Bushel & Barrel started when owner Melissa Kittrell, then a nuclear machinist mate in the Navy, had an idea to supply cider to the Poulsbo breweries. She has a background in chemistry and wanted to fill a need to complement what the breweries were doing rather than competing against them.
Kittrell has always liked cider and started making it and selling it to Poulsbo breweries in 2014. Volholl was the first brewery to sell her cider and demand and interest was instant. So she procured bigger tanks and increased production.
In the early days, Kittrell was very experimental with her cider flavors, and some were wild and crazy and did not get the acceptance she wanted. As she continued, she found her sweet spot, crafting some amazing ciders. Today, she makes a wide range, but still has some of those wild and crazy flavors, like peach and ancho chile cider. The sweet heat of the ancho pepper is a great complement to the fruity flavors of ripe peach in this delicious brew.
In 2016, Kittrell wanted to start her own tasting room out of a desire to use her cider for community development and as an avenue to help local citizens in need. She had a vision that extended beyond producing great craft cider.
The mantra at Bushel & Barrel Ciderhouse is “micro cidery, macro cause.” Kittrell doesn’t want to own a business that merely exists. The cidery is currently producing a series of ciders where a large percentage of the profits go to local charities and projects. By reinvesting profits into the community, the hope is to create awareness within the company’s circle of influence that every small action can create exponential gains and cause change on a macro level.
The Bushel & Barrel Wanderlust Series is based on experiences Kittrell had while traveling overseas. Sales from this cider series helps remove landmines in Cambodia. The Sasquatch Series benefits Kitsap County Trails and the Community Series gives back to local shelters helping domestic abuse survivors.
The flagship cider style is unlike many commercial varieties that you see on the shelves at the supermarket. Bushel & Barrel specializes in traditional farmhouse-style English ciders, which are full bodied and packed full of flavor. The cidery doesn’t filter its ciders, which ferment to slightly off-dry. Bushel & Barrel also uses Washington apples grown in the Yakima Valley.
Throughout the many twists and turns of searching for the right location, county permitting and liquor control board changes, Bushel & Barrel finally opened for tasting in January 2021, right in the throes of the pandemic. The opening weekend was like a scene from a mountain ski lodge. The garage door was rolled up and had to remain open for airflow, the weather was freezing and everyone was bundled up — but people came.
Since then, the business has continued to grow and there are more plans for expansion. The farm property is almost 20 acres, and you can catch the full farm vibe in the summertime at the tasting room.

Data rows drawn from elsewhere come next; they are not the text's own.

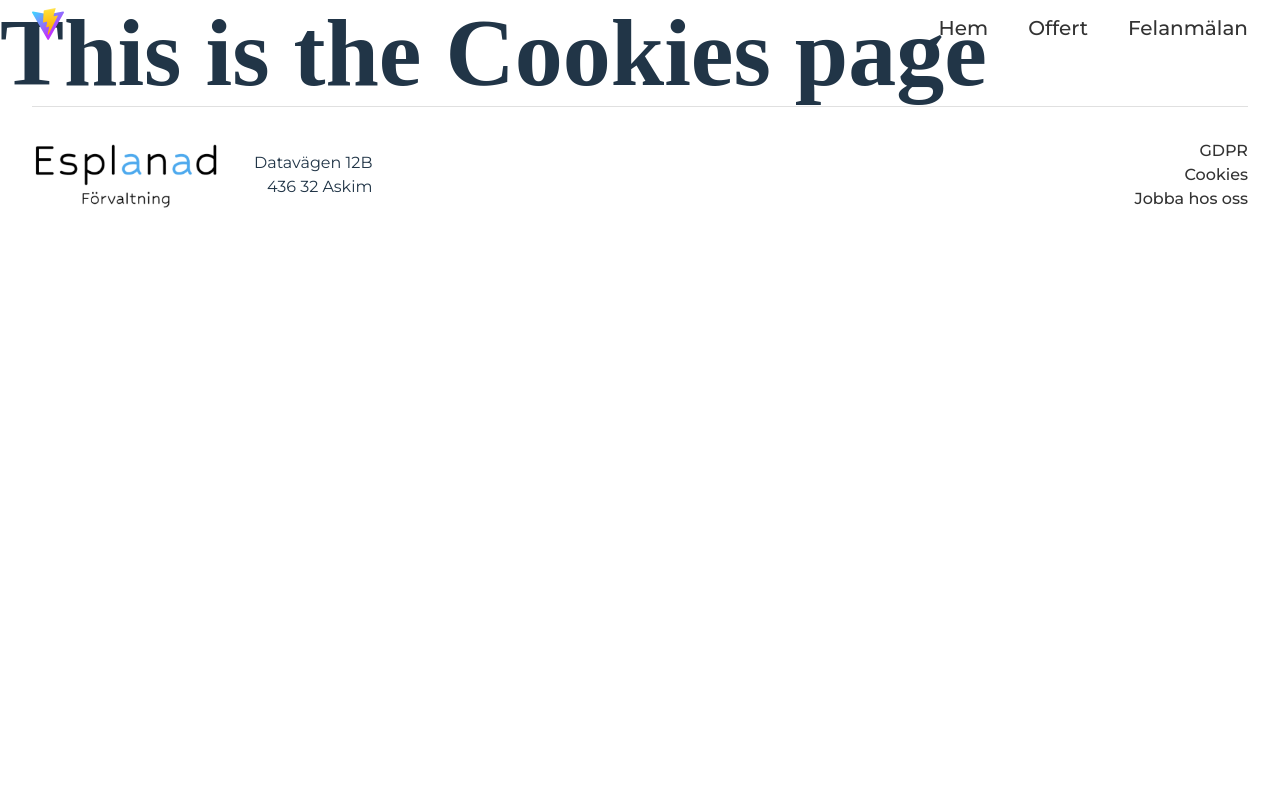
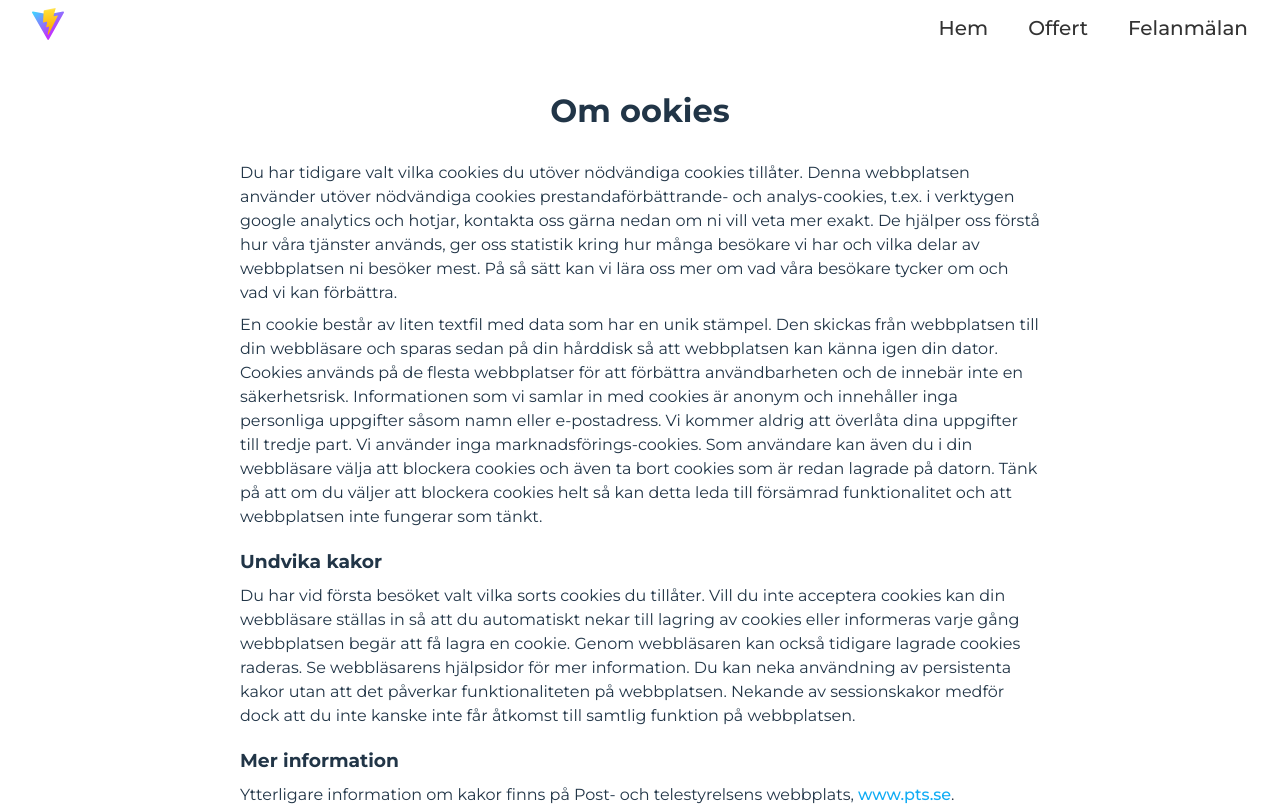
Before and after one commit to FredrikRidderfalk/esplanad-website-vite, a React (Vite) app: page /cookies in a window 1280 px wide. Shown: the top 806 px of the page. Built offline with nearby package versions, Linux system fonts and the light colour scheme; a web font is replaced by a local one.

Commit message:
feat: add content for all pages

```diff
--- a/src/pages/Career.css
+++ b/src/pages/Career.css
@@ -0,0 +1,32 @@
+/* Career section */
+.career {
+  min-height: calc(100vh - 137px);
+  padding: 60px 1rem 4rem;
+}
+.career-content {
+  width: 100%;
+}
+.career-content img {
+  display: block;
+  width: 100%;
+}
+.career-content p {
+  margin-block: 0.5rem;
+}
+.career-content h2 {
+  text-align: center;
+}
+.career-content h3 {
+  margin-bottom: 0.5rem;
+}
+.container__career-content {
+  margin: 0 auto;
+  max-width: 800px;
+}
+
+/* Media queries */
+@media screen and (min-width: 600px) {
+  .career {
+    padding-inline: 2rem;
+  }
+}
--- a/src/pages/Career.tsx
+++ b/src/pages/Career.tsx
@@ -3,7 +3,21 @@ import "./Career.css";
 function Career() {
   return (
     <div className="career">
-      <h1>This is the Career page</h1>
+      <div className="container__career-content">
+        <div className="career-content">
+          <img src="src/assets/career.jpg" alt="" />
+          <h2>Lediga tjänster</h2>
+          <p>
+            Vi är alltid intresserade av att komma i kontakt med ambitiösa och
+            professionella medarbetare. Skicka gärna in ditt CV till oss på{" "}
+            <a className="email-link" href="roger@esplanad.nu">
+              info@esplanad.nu
+            </a>{" "}
+            så kontaktar vi dig om det dyker upp en tjänst vi tror skulle passa
+            dig.
+          </p>
+        </div>
+      </div>
     </div>
   );
 }
--- a/src/pages/Cookies.css
+++ b/src/pages/Cookies.css
@@ -0,0 +1,28 @@
+/* Cookies section */
+.cookies {
+  min-height: calc(100vh - 137px);
+  padding: 60px 1rem 4rem;
+}
+.cookies-content {
+  width: 100%;
+}
+.cookies-content p {
+  margin-block: 0.5rem;
+}
+.cookies-content h2 {
+  text-align: center;
+}
+.cookies-content h3 {
+  margin-bottom: 0.5rem;
+}
+.container__cookies-content {
+  margin: 0 auto;
+  max-width: 800px;
+}
+
+/* Media queries */
+@media screen and (min-width: 600px) {
+  .cookies {
+    padding-inline: 2rem;
+  }
+}
--- a/src/pages/Cookies.tsx
+++ b/src/pages/Cookies.tsx
@@ -3,7 +3,53 @@ import "./Cookies.css";
 function Cookies() {
   return (
     <div className="cookies">
-      <h1>This is the Cookies page</h1>
+      <div className="container__cookies-content">
+        <div className="cookies-content">
+          <h2>Om ookies</h2>
+          <p>
+            Du har tidigare valt vilka cookies du utöver nödvändiga cookies
+            tillåter. Denna webbplatsen använder utöver nödvändiga cookies
+            prestandaförbättrande- och analys-cookies, t.ex. i verktygen google
+            analytics och hotjar, kontakta oss gärna nedan om ni vill veta mer
+            exakt. De hjälper oss förstå hur våra tjänster används, ger oss
+            statistik kring hur många besökare vi har och vilka delar av
+            webbplatsen ni besöker mest. På så sätt kan vi lära oss mer om vad
+            våra besökare tycker om och vad vi kan förbättra.
+          </p>
+          <p>
+            En cookie består av liten textfil med data som har en unik stämpel.
+            Den skickas från webbplatsen till din webbläsare och sparas sedan på
+            din hårddisk så att webbplatsen kan känna igen din dator. Cookies
+            används på de flesta webbplatser för att förbättra användbarheten
+            och de innebär inte en säkerhetsrisk. Informationen som vi samlar in
+            med cookies är anonym och innehåller inga personliga uppgifter såsom
+            namn eller e-postadress. Vi kommer aldrig att överlåta dina
+            uppgifter till tredje part. Vi använder inga
+            marknadsförings-cookies. Som användare kan även du i din webbläsare
+            välja att blockera cookies och även ta bort cookies som är redan
+            lagrade på datorn. Tänk på att om du väljer att blockera cookies
+            helt så kan detta leda till försämrad funktionalitet och att
+            webbplatsen inte fungerar som tänkt.
+          </p>
+          <h3>Undvika kakor</h3>
+          <p>
+            Du har vid första besöket valt vilka sorts cookies du tillåter. Vill
+            du inte acceptera cookies kan din webbläsare ställas in så att du
+            automatiskt nekar till lagring av cookies eller informeras varje
+            gång webbplatsen begär att få lagra en cookie. Genom webbläsaren kan
+            också tidigare lagrade cookies raderas. Se webbläsarens hjälpsidor
+            för mer information. Du kan neka användning av persistenta kakor
+            utan att det påverkar funktionaliteten på webbplatsen. Nekande av
+            sessionskakor medför dock att du inte kanske inte får åtkomst till
+            samtlig funktion på webbplatsen.
+          </p>
+          <h3>Mer information</h3>
+          <p>
+            Ytterligare information om kakor finns på Post- och telestyrelsens
+            webbplats, <a href="www.pts.se">www.pts.se</a>.
+          </p>
+        </div>
+      </div>
     </div>
   );
 }
--- a/src/pages/GDPR.css
+++ b/src/pages/GDPR.css
@@ -0,0 +1,32 @@
+/* GDPR section */
+.gdpr {
+  min-height: calc(100vh - 137px);
+  padding: 60px 1rem 4rem;
+}
+.gdpr-content {
+  width: 100%;
+}
+.gdpr-content img {
+  display: block;
+  width: 100%;
+}
+.gdpr-content p {
+  margin-block: 0.5rem;
+}
+.gdpr-content h2 {
+  text-align: center;
+}
+.gdpr-content h3 {
+  margin-bottom: 0.5rem;
+}
+.container__gdpr-content {
+  margin: 0 auto;
+  max-width: 800px;
+}
+
+/* Media queries */
+@media screen and (min-width: 600px) {
+  .gdpr {
+    padding-inline: 2rem;
+  }
+}
--- a/src/pages/GDPR.tsx
+++ b/src/pages/GDPR.tsx
@@ -3,7 +3,41 @@ import "./GDPR.css";
 function GDPR() {
   return (
     <div className="gdpr">
-      <h1>This is the GDPR page</h1>
+      <div className="container__gdpr-content">
+        <div className="gdpr-content">
+          <img src="src/assets/gdpr.jpg" alt="" />
+          <h2>GDPR</h2>
+          <p>
+            För att kunna avhjälpa din felanmälan har vi ett
+            ärendehanteringssystem för arbetsordrar, där vi lägger in och sparar
+            de uppgifter du skriver in i formulär på vår hemsida, via mail eller
+            när du ringer till oss.
+          </p>
+          <p>
+            Vi sparar uppgifter om namn, adress, lägenhetsnummer och
+            telefonnummer/mailadress i vårt system för att underlätta
+            hanteringen vid felanmälningar/beställningar, men också för att
+            snabbt kunna ta kontakt med boende om t ex en vattenläcka, eller
+            annan skada som drabbar flera personer samtidigt, skulle uppstå. De
+            flesta uppgifter har vi fått genom medlemsförteckningar, utskickad
+            av styrelser eller ekonomisk förvaltare, alternativt genom
+            överlåtelser eller direktkontakt med oss.
+          </p>
+          <p>
+            Utöver att uppgifterna sparas i vår databas kan vi komma att behöva
+            lämna ut adressuppgifter och telefonnummer till underentreprenörer,
+            t ex elektriker, rörmokare och plåtslagare, när de skall besöka
+            fastigheten/anmälaren för åtgärd av felanmälan.
+          </p>
+          <p>
+            Vi kan inte sätta en tidsgräns för när uppgifterna tas bort, men vid
+            kännedom om flytt/överlåtelse ändras givetvis kundkortet till den
+            nya ägaren, men för historiken kommer man att kunna gå tillbaka till
+            den specifika lägenheten (och se vem som gjorde anmälan då) för att
+            se vad som gjorts i de fall problem skulle uppstå igen.
+          </p>
+        </div>
+      </div>
     </div>
   );
 }
--- a/src/pages/IssueReport.css
+++ b/src/pages/IssueReport.css
@@ -1,6 +1,6 @@
 /* Offer section */
 .issue-report {
-  height: calc(100vh - 137px);
+  min-height: calc(100vh - 137px);
   padding-top: 60px;
   padding-inline: 1rem;
 }
--- a/src/pages/Offer.css
+++ b/src/pages/Offer.css
@@ -1,6 +1,6 @@
 /* Offer section */
 .offer {
-  height: calc(100vh - 137px);
+  min-height: calc(100vh - 137px);
   padding-top: 60px;
   padding-inline: 1rem;
 }
```
Also changed, not shown: src/assets/career.jpg (added).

Disc golf, corn hole, alpacas and goats are all part of the draw for families who want to hang out and have a good time. Live music, open mic nights and food trucks are also part of the year-round weekly rotation.
Kittrell is not in this alone. Working alongside her is her partner (both in business and in life), Joel Atteberry, whom she met while they both worked at Bangor. You’ll find them both at the cider house most nights and they are always happy to share their story and their delicious cider.